MISSING HAGER: Baylor middle linebacker Bryce Hager has been hampered by a groin injury that forced him to miss the Oklahoma State game. Sam Holl said Hager is a fast, smart and really physical player that “definitely hard to replace.” Hager was the team’s leading tackler with 71 tackles before fellow linebacker had 12 tackles vs. Oklahoma State to push his season total to 78.

NOT LIKE 2004: TCU will finish with its first losing season since 2004, though coach Gary Patterson said this year’s group is nothing like his only previous losing team. “I’m not tired of coaching this group,” Patterson said. “Watch how we played the last two games, there’s a lot of character there.” The Frogs won at Iowa State on Trevone Boykin’s TD run with 38 seconds left.

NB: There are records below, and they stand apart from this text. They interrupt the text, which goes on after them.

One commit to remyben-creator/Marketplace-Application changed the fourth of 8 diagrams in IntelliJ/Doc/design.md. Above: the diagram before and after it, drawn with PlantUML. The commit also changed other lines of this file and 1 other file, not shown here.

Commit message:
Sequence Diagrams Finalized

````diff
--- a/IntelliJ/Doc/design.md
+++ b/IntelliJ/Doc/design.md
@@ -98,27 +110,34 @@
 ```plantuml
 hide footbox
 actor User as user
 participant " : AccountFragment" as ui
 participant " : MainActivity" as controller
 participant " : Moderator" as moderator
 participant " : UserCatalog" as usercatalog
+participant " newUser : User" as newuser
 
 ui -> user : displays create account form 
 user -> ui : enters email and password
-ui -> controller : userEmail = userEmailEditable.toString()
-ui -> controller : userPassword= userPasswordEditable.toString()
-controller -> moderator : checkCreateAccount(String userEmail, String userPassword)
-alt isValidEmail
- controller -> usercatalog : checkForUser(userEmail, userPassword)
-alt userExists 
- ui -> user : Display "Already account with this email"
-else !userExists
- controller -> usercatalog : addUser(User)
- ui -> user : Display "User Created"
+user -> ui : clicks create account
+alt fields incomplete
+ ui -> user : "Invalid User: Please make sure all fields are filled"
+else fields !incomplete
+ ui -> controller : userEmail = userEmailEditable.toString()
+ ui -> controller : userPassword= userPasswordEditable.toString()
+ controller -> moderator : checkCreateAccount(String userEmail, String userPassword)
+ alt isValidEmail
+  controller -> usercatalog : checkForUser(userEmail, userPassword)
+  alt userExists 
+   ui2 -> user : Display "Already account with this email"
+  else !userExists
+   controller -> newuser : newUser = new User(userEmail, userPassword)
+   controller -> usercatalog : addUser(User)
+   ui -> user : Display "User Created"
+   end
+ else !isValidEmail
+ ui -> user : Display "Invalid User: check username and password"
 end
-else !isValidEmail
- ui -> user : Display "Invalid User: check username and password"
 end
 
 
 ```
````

Jaden Oberkrom kicked a go-ahead 56-yard field goal with 2:13 left at Kansas State, before the Wildcats drove for the winning kick.